Today, two trends threaten that preeminence and our national security. First, the United States and its adversaries are in a Manhattan Project-like race to develop several game-changing technologies, including quantum computing, artificial intelligence and biosynthesis. Second, the United States’ historical lead in basic research and innovation has been fading fast. China is becoming a technological peer. This is a result of the Chinese strategy of massive coordinated investment in designated technological areas.
The stakes are as high as they were during World War II. Artificial intelligence could automate dangerous jobs, eliminate human error from medical emergencies or predict the weather. It could also be used to deploy thousands of autonomous microdrones for violent attacks against which defense would be nearly impossible. Biotechnology is creating ways to manipulate the very building blocks of life that might address pandemics and world hunger or to develop weapons that target specific human genotypes.

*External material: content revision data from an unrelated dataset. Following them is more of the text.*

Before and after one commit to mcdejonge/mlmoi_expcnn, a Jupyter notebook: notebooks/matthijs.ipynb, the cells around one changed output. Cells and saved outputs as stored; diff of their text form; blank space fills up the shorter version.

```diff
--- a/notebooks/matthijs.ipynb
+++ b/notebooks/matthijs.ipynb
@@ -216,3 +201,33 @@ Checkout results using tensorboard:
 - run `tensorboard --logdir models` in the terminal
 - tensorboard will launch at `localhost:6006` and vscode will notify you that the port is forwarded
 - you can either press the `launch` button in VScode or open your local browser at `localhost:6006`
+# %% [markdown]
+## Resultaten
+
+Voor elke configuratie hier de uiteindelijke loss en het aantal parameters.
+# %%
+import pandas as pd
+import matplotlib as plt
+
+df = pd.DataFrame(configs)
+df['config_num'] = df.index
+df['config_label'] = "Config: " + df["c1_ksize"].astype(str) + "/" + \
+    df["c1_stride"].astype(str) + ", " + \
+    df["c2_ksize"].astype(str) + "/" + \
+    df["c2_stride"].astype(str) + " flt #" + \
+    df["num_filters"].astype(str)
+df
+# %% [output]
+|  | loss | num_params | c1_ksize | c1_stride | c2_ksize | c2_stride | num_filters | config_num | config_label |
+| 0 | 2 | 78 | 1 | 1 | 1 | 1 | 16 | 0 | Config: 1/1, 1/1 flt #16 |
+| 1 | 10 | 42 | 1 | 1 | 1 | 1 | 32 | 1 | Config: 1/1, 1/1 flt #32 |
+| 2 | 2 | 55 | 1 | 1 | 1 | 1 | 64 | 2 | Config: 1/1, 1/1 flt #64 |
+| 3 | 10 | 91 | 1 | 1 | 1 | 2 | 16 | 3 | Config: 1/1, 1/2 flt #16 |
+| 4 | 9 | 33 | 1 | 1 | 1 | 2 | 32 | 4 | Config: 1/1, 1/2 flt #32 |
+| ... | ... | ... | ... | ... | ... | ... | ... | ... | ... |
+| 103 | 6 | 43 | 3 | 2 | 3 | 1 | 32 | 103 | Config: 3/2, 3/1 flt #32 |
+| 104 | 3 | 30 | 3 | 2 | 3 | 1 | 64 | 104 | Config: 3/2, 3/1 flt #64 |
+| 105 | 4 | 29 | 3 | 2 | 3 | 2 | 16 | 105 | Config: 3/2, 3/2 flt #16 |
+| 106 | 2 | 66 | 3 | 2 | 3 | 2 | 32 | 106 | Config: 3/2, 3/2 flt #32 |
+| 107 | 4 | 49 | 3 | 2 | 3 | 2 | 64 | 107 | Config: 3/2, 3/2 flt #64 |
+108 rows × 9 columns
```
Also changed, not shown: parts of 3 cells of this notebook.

Innovation is the product of a complicated mixture of money; inspired, hard-working people; and the environment in which they meet. Many of the ingredients, like unorthodox thinking, tolerance of failure, and flat, flexible organization, are unusual or even anathema to government culture. Government is not naturally configured to “think different” or to “move fast and break things.” That must change.

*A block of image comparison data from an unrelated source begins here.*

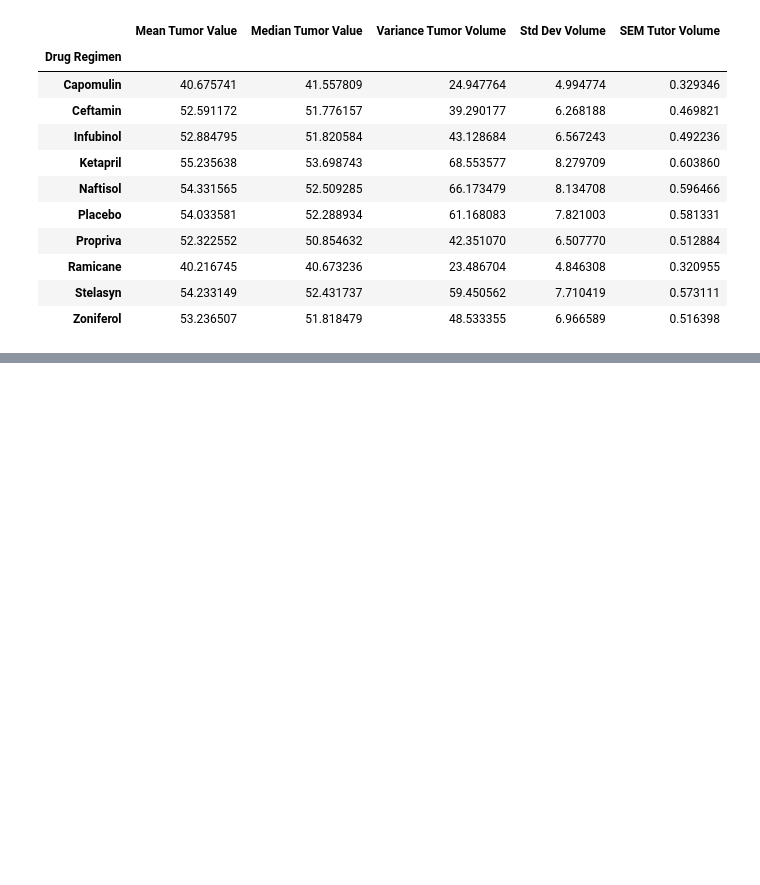
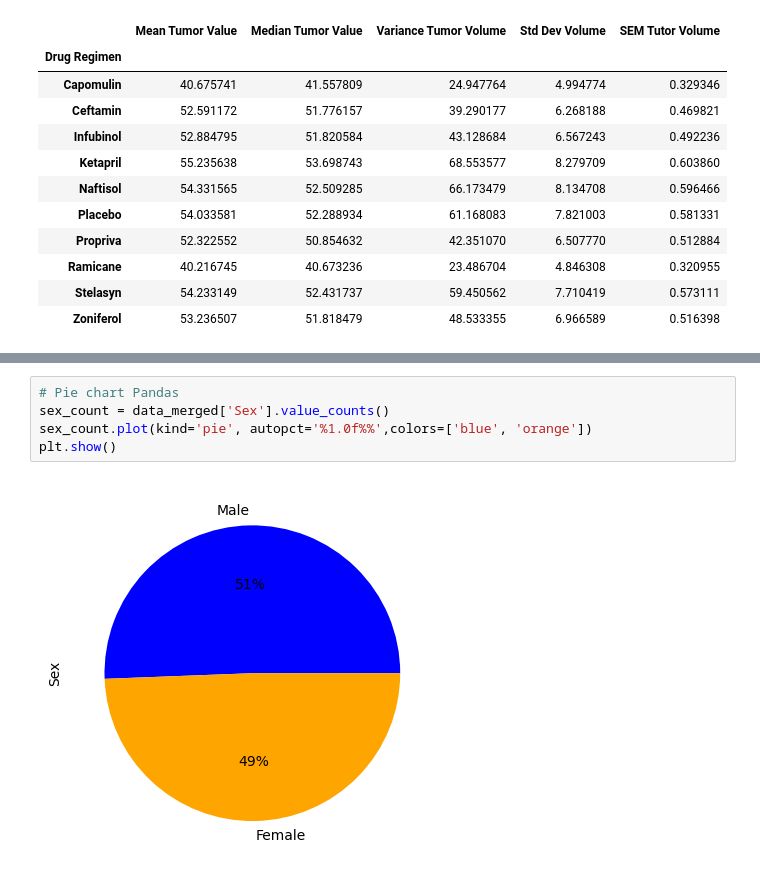
Before and after one commit to shaylahong/matplotlib-challenge, a Jupyter notebook: Pymaceuticals.ipynb, the cells around one changed output, grey strips where cells are left out. Saved outputs shown, nothing was run; the diff lists cells and outputs as text; blank space fills up the shorter version.

```diff
--- a/Pymaceuticals.ipynb
+++ b/Pymaceuticals.ipynb
@@ -125,0 +144,7 @@ summary_statistics
+# %%
+# Pie chart Pandas
+sex_count = data_merged['Sex'].value_counts()
+sex_count.plot(kind='pie', autopct='%1.0f%%',colors=['blue', 'orange'])
+plt.show()
+# %% [output]
+[figure, added]
```
Also changed, not shown: parts of 5 cells of this notebook.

Most importantly, we do not need to “beat China at its own game” of centrally directed, hierarchical, planned innovation. Instead, we need to do better in the distinctly American directions of openness, flexibility and agility.
Increasing money for basic research is important, but it is far from sufficient. The private sector and other countries are now innovating and undertaking the majority of global R&D. Capturing the brainpower, ideas, methods and products of U.S. entrepreneurs and academics is the key.
This is not a foreign idea to national security leaders. The CIA’s In-Q-Tel venture invests in promising technologies side by side with venture capitalists. The Air Force has partnered with Silicon Valley’s Pivotal Software to pioneer a modern software development unit in Boston. But there are very few programs to rotate outside engineers, academics and data experts into government agencies and departments to solve hard problems. Combine this with the Trump administration’s hard turn against immigration and we are purposely denying ourselves access to the best and the brightest.
Rethinking government policy is particularly crucial in the esoteric area of software development. Software is often considered a product to be acquired. But it is much more. The environment in which it is developed — its speed, agility, responsiveness to the end user and constant, real-time improvement — is essential to almost all other innovation. Marc Andreessen famously noted in 2011 that “software is eating the world”. He meant that every aspect of life, including national defense, has become deeply dependent on software. Government must evolve away from last century’s practices of years-long development cycles for proprietary and cumbersome software to a world in which software is nimble and alive to constant improvement, like your iPhone apps.
Government must also rethink its own structure. Cyber issues and artificial intelligence defy placement into neat jurisdictions. Congress punishes risk in a way that deadens innovation. Woe to the program manager asked to explain failure to a congressional committee, even if that failure clarifies the path to success. And sadly, members of Congress are usually well behind their children and grandchildren in technical know-how.
Finally, winning is important, sometimes critical. But technological races rarely stay won; four years after the Manhattan Project, the Soviets detonated their own atomic bomb. The U.S. must therefore return to leading the world in the establishment of ethics and international norms that guide when, how and why we use these incredible technologies. While we may not always be able to outspend or outman our competitors, we can — and must — do what we’ve always done: lead in the creation of a better and safer world.
Openness, flexibility, speed and leadership are the key. Now is the time for their adoption. Our tradition of technological leadership and the security that follows is at stake.
Rep. Jim Himes is a Democrat representing Connecticut’s 4th District. He is a member of the House Financial Services and Intelligence committees and chairs the latter’s Strategic Technologies and Advanced Research Subcommittee.